Task goal:
Print back each record unchanged, without pictures.

Supplied material:
......

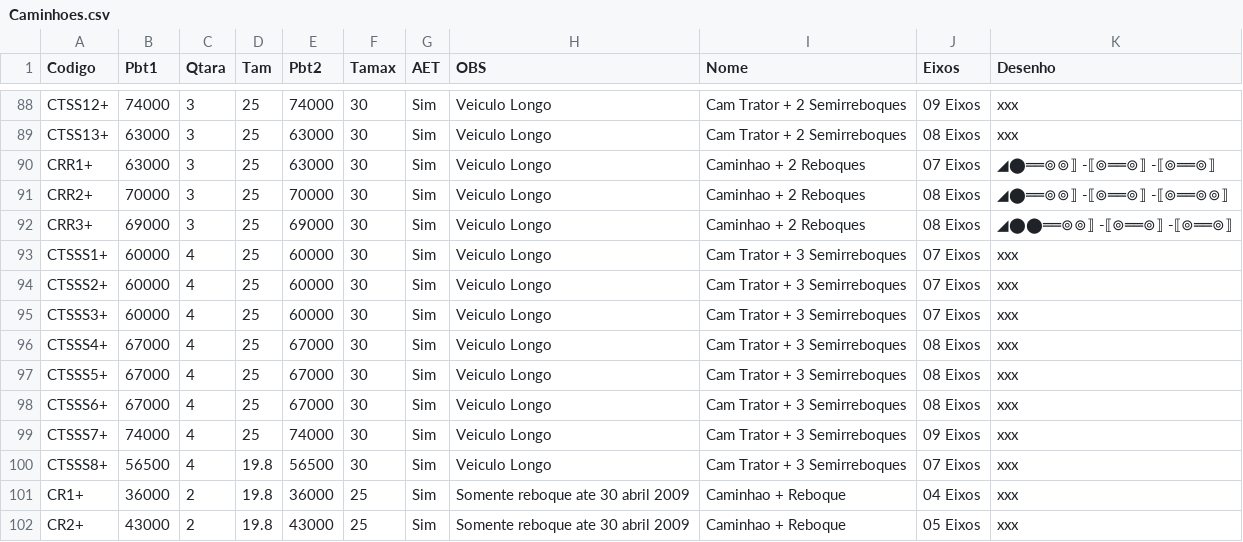
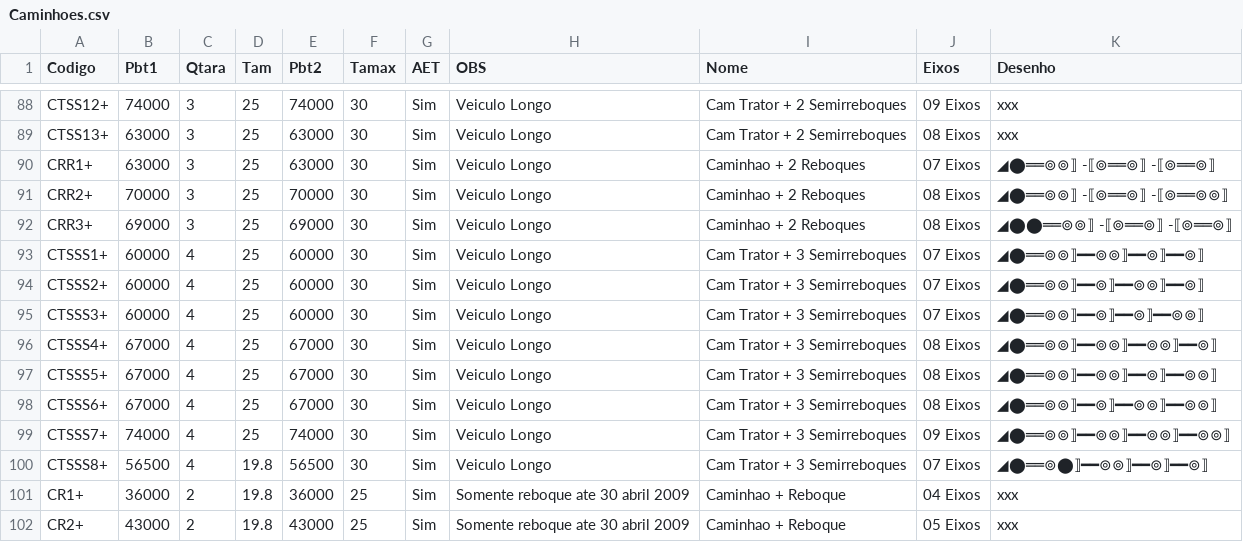
Before and after one commit to zapluc75/Pesos-Dimensoes, a CSV file: data/Caminhoes.csv, drawn as a sheet; only a part is shown, gaps mark what is left out.

Commit message:
Update Caminhoes.csv

```diff
--- a/data/Caminhoes.csv
+++ b/data/Caminhoes.csv
@@ -92,10 +92,10 @@ CRR2+,70000,3,25,70000,30,Sim,Veiculo Longo,Caminhao + 2 Reboques,08 Eixos,◢
 CRR3+,69000,3,25,69000,30,Sim,Veiculo Longo,Caminhao + 2 Reboques,08 Eixos,◢⬤⬤══⊚⊚⟧ -⟦⊚══⊚⟧ -⟦⊚══⊚⟧
-CTSSS1+,60000,4,25,60000,30,Sim,Veiculo Longo,Cam Trator + 3 Semirreboques,07 Eixos,xxx
-CTSSS2+,60000,4,25,60000,30,Sim,Veiculo Longo,Cam Trator + 3 Semirreboques,07 Eixos,xxx
-CTSSS3+,60000,4,25,60000,30,Sim,Veiculo Longo,Cam Trator + 3 Semirreboques,07 Eixos,xxx
-CTSSS4+,67000,4,25,67000,30,Sim,Veiculo Longo,Cam Trator + 3 Semirreboques,08 Eixos,xxx
-CTSSS5+,67000,4,25,67000,30,Sim,Veiculo Longo,Cam Trator + 3 Semirreboques,08 Eixos,xxx
-CTSSS6+,67000,4,25,67000,30,Sim,Veiculo Longo,Cam Trator + 3 Semirreboques,08 Eixos,xxx
-CTSSS7+,74000,4,25,74000,30,Sim,Veiculo Longo,Cam Trator + 3 Semirreboques,09 Eixos,xxx
-CTSSS8+,56500,4,19.8,56500,30,Sim,Veiculo Longo,Cam Trator + 3 Semirreboques,07 Eixos,xxx
+CTSSS1+,60000,4,25,60000,30,Sim,Veiculo Longo,Cam Trator + 3 Semirreboques,07 Eixos,◢⬤══⊚⊚⟧━━⊚⊚⟧━━⊚⟧━━⊚⟧
+CTSSS2+,60000,4,25,60000,30,Sim,Veiculo Longo,Cam Trator + 3 Semirreboques,07 Eixos,◢⬤══⊚⊚⟧━━⊚⟧━━⊚⊚⟧━━⊚⟧
+CTSSS3+,60000,4,25,60000,30,Sim,Veiculo Longo,Cam Trator + 3 Semirreboques,07 Eixos,◢⬤══⊚⊚⟧━━⊚⟧━━⊚⟧━━⊚⊚⟧
+CTSSS4+,67000,4,25,67000,30,Sim,Veiculo Longo,Cam Trator + 3 Semirreboques,08 Eixos,◢⬤══⊚⊚⟧━━⊚⊚⟧━━⊚⊚⟧━━⊚⟧
+CTSSS5+,67000,4,25,67000,30,Sim,Veiculo Longo,Cam Trator + 3 Semirreboques,08 Eixos,◢⬤══⊚⊚⟧━━⊚⊚⟧━━⊚⟧━━⊚⊚⟧
+CTSSS6+,67000,4,25,67000,30,Sim,Veiculo Longo,Cam Trator + 3 Semirreboques,08 Eixos,◢⬤══⊚⊚⟧━━⊚⟧━━⊚⊚⟧━━⊚⊚⟧
+CTSSS7+,74000,4,25,74000,30,Sim,Veiculo Longo,Cam Trator + 3 Semirreboques,09 Eixos,◢⬤══⊚⊚⟧━━⊚⊚⟧━━⊚⊚⟧━━⊚⊚⟧
+CTSSS8+,56500,4,19.8,56500,30,Sim,Veiculo Longo,Cam Trator + 3 Semirreboques,07 Eixos,◢⬤══⊚⬤⟧━━⊚⊚⟧━━⊚⟧━━⊚⟧
 CR1+,36000,2,19.8,36000,25,Sim,Somente reboque ate 30 abril 2009,Caminhao + Reboque,04 Eixos,xxx
```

......

Task answer:
Before and after one commit to zapluc75/Pesos-Dimensoes, a CSV file: data/Caminhoes.csv, drawn as a sheet; only a part is shown, gaps mark what is left out.

Commit message:
Update Caminhoes.csv

```diff
--- a/data/Caminhoes.csv
+++ b/data/Caminhoes.csv
@@ -92,10 +92,10 @@ CRR2+,70000,3,25,70000,30,Sim,Veiculo Longo,Caminhao + 2 Reboques,08 Eixos,◢
 CRR3+,69000,3,25,69000,30,Sim,Veiculo Longo,Caminhao + 2 Reboques,08 Eixos,◢⬤⬤══⊚⊚⟧ -⟦⊚══⊚⟧ -⟦⊚══⊚⟧
-CTSSS1+,60000,4,25,60000,30,Sim,Veiculo Longo,Cam Trator + 3 Semirreboques,07 Eixos,xxx
-CTSSS2+,60000,4,25,60000,30,Sim,Veiculo Longo,Cam Trator + 3 Semirreboques,07 Eixos,xxx
-CTSSS3+,60000,4,25,60000,30,Sim,Veiculo Longo,Cam Trator + 3 Semirreboques,07 Eixos,xxx
-CTSSS4+,67000,4,25,67000,30,Sim,Veiculo Longo,Cam Trator + 3 Semirreboques,08 Eixos,xxx
-CTSSS5+,67000,4,25,67000,30,Sim,Veiculo Longo,Cam Trator + 3 Semirreboques,08 Eixos,xxx
-CTSSS6+,67000,4,25,67000,30,Sim,Veiculo Longo,Cam Trator + 3 Semirreboques,08 Eixos,xxx
-CTSSS7+,74000,4,25,74000,30,Sim,Veiculo Longo,Cam Trator + 3 Semirreboques,09 Eixos,xxx
-CTSSS8+,56500,4,19.8,56500,30,Sim,Veiculo Longo,Cam Trator + 3 Semirreboques,07 Eixos,xxx
+CTSSS1+,60000,4,25,60000,30,Sim,Veiculo Longo,Cam Trator + 3 Semirreboques,07 Eixos,◢⬤══⊚⊚⟧━━⊚⊚⟧━━⊚⟧━━⊚⟧
+CTSSS2+,60000,4,25,60000,30,Sim,Veiculo Longo,Cam Trator + 3 Semirreboques,07 Eixos,◢⬤══⊚⊚⟧━━⊚⟧━━⊚⊚⟧━━⊚⟧
+CTSSS3+,60000,4,25,60000,30,Sim,Veiculo Longo,Cam Trator + 3 Semirreboques,07 Eixos,◢⬤══⊚⊚⟧━━⊚⟧━━⊚⟧━━⊚⊚⟧
+CTSSS4+,67000,4,25,67000,30,Sim,Veiculo Longo,Cam Trator + 3 Semirreboques,08 Eixos,◢⬤══⊚⊚⟧━━⊚⊚⟧━━⊚⊚⟧━━⊚⟧
+CTSSS5+,67000,4,25,67000,30,Sim,Veiculo Longo,Cam Trator + 3 Semirreboques,08 Eixos,◢⬤══⊚⊚⟧━━⊚⊚⟧━━⊚⟧━━⊚⊚⟧
+CTSSS6+,67000,4,25,67000,30,Sim,Veiculo Longo,Cam Trator + 3 Semirreboques,08 Eixos,◢⬤══⊚⊚⟧━━⊚⟧━━⊚⊚⟧━━⊚⊚⟧
+CTSSS7+,74000,4,25,74000,30,Sim,Veiculo Longo,Cam Trator + 3 Semirreboques,09 Eixos,◢⬤══⊚⊚⟧━━⊚⊚⟧━━⊚⊚⟧━━⊚⊚⟧
+CTSSS8+,56500,4,19.8,56500,30,Sim,Veiculo Longo,Cam Trator + 3 Semirreboques,07 Eixos,◢⬤══⊚⬤⟧━━⊚⊚⟧━━⊚⟧━━⊚⟧
 CR1+,36000,2,19.8,36000,25,Sim,Somente reboque ate 30 abril 2009,Caminhao + Reboque,04 Eixos,xxx
```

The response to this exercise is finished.